  1. I am bi-racial (french citizen with haitian origins as well) and this study does not even shock me.
    I could bet money, that if the same study was done in France, the results would be very different.

    I grew up in both nations and traveled between both continents back and forth since 1986. I am now 32, graduated from a 4 year HBCU college in 03, recently earned a MBA from Webster University, and all I can remember is that when I went to high school, an English teacher told me that it was unfortunately an advantage to be white in America… Never, have I heard anything like that in my native country France, nor have I ever believed this teacher. Things are slowly changing here but, so much still needs to be done!

    Kids should not be manipulated by their parents and told that some individuals are better than others due to the fact that their pigmentation is darker than others… It is really sad to see that people from this nation cannot see further than black or white! What about MLK’s legacy? What about his words and all the messages he shared? What about looking further than people’s skin colors? What about the character of the people of this great nation?
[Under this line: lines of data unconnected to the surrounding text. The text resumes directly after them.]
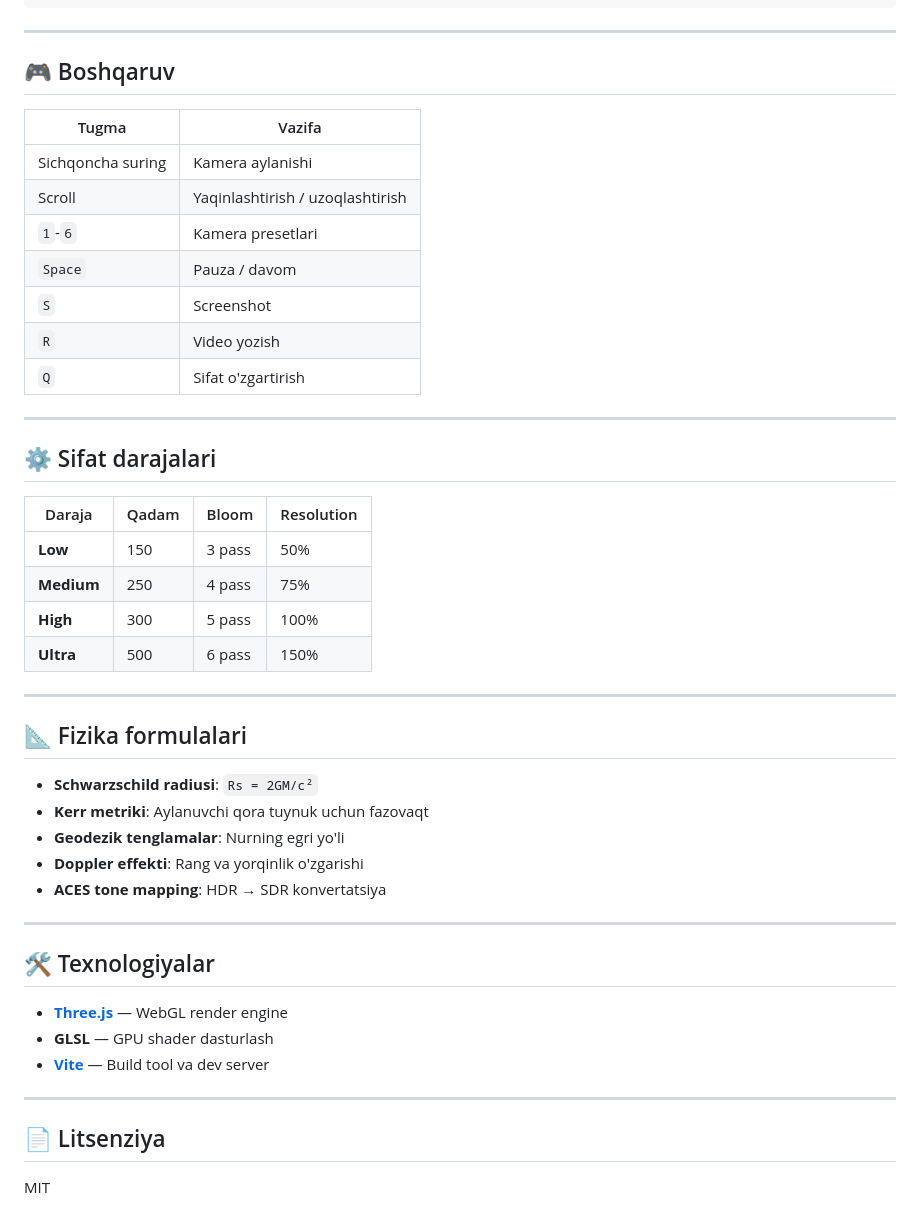
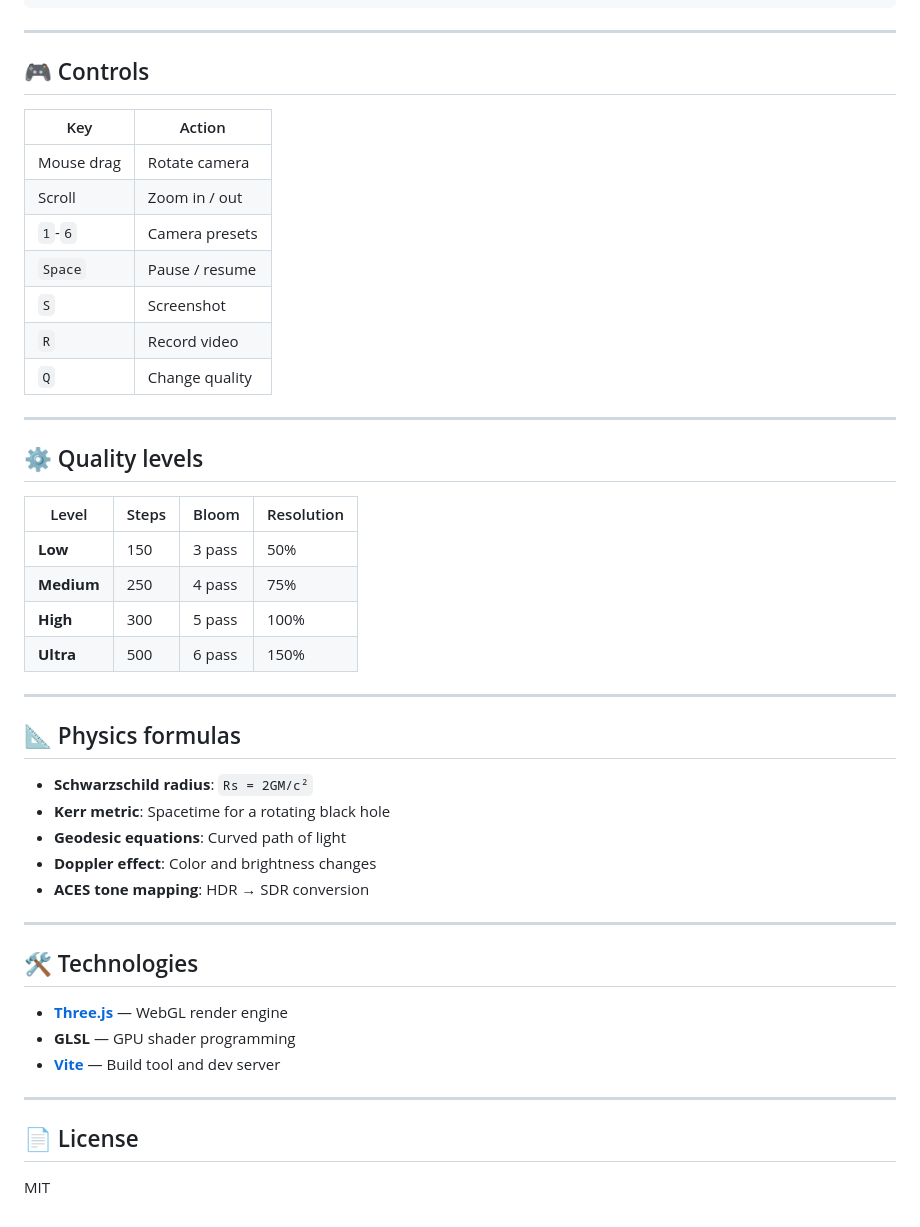
Before and after one commit to Sunnatbek077/Gargantua, a Markdown page: README.md, the part around one of its changes. GitHub-like rendering.

```diff
--- a/README.md
+++ b/README.md
@@ -102,24 +102,24 @@ Gargantua/
 
 ---
 
-## 🎮 Boshqaruv
+## 🎮 Controls
 
-| Tugma | Vazifa |
+| Key | Action |
 |-------|--------|
-| Sichqoncha suring | Kamera aylanishi |
-| Scroll | Yaqinlashtirish / uzoqlashtirish |
-| `1`-`6` | Kamera presetlari |
-| `Space` | Pauza / davom |
+| Mouse drag | Rotate camera |
+| Scroll | Zoom in / out |
+| `1`-`6` | Camera presets |
+| `Space` | Pause / resume |
 | `S` | Screenshot |
-| `R` | Video yozish |
-| `Q` | Sifat o'zgartirish |
+| `R` | Record video |
+| `Q` | Change quality |
 
 ---
 
-## ⚙️ Sifat darajalari
+## ⚙️ Quality levels
 
-| Daraja | Qadam | Bloom | Resolution |
-|--------|-------|-------|------------|
+| Level | Steps | Bloom | Resolution |
+|-------|-------|-------|------------|
 | **Low** | 150 | 3 pass | 50% |
 | **Medium** | 250 | 4 pass | 75% |
 | **High** | 300 | 5 pass | 100% |
@@ -127,24 +127,24 @@ Gargantua/
 
 ---
 
-## 📐 Fizika formulalari
+## 📐 Physics formulas
 
-- **Schwarzschild radiusi**: `Rs = 2GM/c²`
-- **Kerr metriki**: Aylanuvchi qora tuynuk uchun fazovaqt
-- **Geodezik tenglamalar**: Nurning egri yo'li
-- **Doppler effekti**: Rang va yorqinlik o'zgarishi
-- **ACES tone mapping**: HDR → SDR konvertatsiya
+- **Schwarzschild radius**: `Rs = 2GM/c²`
+- **Kerr metric**: Spacetime for a rotating black hole
+- **Geodesic equations**: Curved path of light
+- **Doppler effect**: Color and brightness changes
+- **ACES tone mapping**: HDR → SDR conversion
 
 ---
 
-## 🛠️ Texnologiyalar
+## 🛠️ Technologies
 
 - **[Three.js](https://threejs.org/)** — WebGL render engine
-- **GLSL** — GPU shader dasturlash
-- **[Vite](https://vitejs.dev/)** — Build tool va dev server
+- **GLSL** — GPU shader programming
+- **[Vite](https://vitejs.dev/)** — Build tool and dev server
 
 ---
 
-## 📄 Litsenziya
+## 📄 License
 
 MIT
```
Also changed, not shown: other parts of README.md (+50 -50 lines).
    I am so glad I grew up in France at times because I never experienced true psychological racism until I moved and joined Milton High School in MA. Coming here has been an eye opener on so many levels. Things are changing thank god.. After all, the first bi-racial president was recently elected! It is such a great step of progress. It keeps hope alive!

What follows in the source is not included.